WORK ITEM
Pick each line containing "company" out of the records.

INPUT DATA
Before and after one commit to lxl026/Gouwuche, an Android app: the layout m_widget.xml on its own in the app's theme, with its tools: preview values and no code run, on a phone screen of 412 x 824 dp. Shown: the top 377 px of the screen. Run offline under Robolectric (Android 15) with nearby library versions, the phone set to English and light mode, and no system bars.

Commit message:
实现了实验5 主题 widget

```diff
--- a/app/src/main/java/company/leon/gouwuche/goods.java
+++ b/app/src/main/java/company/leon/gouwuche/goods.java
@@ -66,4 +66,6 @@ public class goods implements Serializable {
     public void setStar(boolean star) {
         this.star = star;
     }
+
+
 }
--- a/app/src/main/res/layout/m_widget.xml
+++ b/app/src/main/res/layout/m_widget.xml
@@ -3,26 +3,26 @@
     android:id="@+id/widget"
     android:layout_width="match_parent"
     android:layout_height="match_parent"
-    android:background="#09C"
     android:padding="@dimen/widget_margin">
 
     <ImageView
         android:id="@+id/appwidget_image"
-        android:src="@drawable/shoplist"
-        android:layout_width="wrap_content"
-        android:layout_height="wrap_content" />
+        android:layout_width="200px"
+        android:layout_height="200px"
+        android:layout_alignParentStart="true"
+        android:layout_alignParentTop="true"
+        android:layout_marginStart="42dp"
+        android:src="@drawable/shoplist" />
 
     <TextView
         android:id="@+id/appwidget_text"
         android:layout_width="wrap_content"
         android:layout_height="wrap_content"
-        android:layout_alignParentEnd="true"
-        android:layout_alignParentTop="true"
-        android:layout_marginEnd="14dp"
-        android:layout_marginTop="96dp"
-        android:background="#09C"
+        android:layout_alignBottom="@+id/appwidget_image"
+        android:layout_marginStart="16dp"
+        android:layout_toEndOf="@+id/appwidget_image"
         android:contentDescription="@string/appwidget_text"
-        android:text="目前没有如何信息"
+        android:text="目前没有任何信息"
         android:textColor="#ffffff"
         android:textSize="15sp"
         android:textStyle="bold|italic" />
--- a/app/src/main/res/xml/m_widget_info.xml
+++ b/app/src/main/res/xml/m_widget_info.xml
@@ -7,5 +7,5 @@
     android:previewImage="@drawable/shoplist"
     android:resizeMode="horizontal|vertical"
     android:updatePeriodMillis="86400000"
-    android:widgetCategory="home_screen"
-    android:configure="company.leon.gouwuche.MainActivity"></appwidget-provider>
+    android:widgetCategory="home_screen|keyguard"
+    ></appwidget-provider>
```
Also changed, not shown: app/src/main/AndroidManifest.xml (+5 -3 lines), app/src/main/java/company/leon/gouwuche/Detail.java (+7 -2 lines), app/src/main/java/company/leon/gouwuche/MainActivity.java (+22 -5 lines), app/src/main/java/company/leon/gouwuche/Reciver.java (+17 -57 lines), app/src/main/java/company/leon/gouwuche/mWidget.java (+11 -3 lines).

SOLVED EXERCISE
--- a/app/src/main/java/company/leon/gouwuche/goods.java
+++ b/app/src/main/java/company/leon/gouwuche/goods.java
-    android:configure="company.leon.gouwuche.MainActivity"></appwidget-provider>
Also changed, not shown: app/src/main/AndroidManifest.xml (+5 -3 lines), app/src/main/java/company/leon/gouwuche/Detail.java (+7 -2 lines), app/src/main/java/company/leon/gouwuche/MainActivity.java (+22 -5 lines), app/src/main/java/company/leon/gouwuche/Reciver.java (+17 -57 lines), app/src/main/java/company/leon/gouwuche/mWidget.java (+11 -3 lines).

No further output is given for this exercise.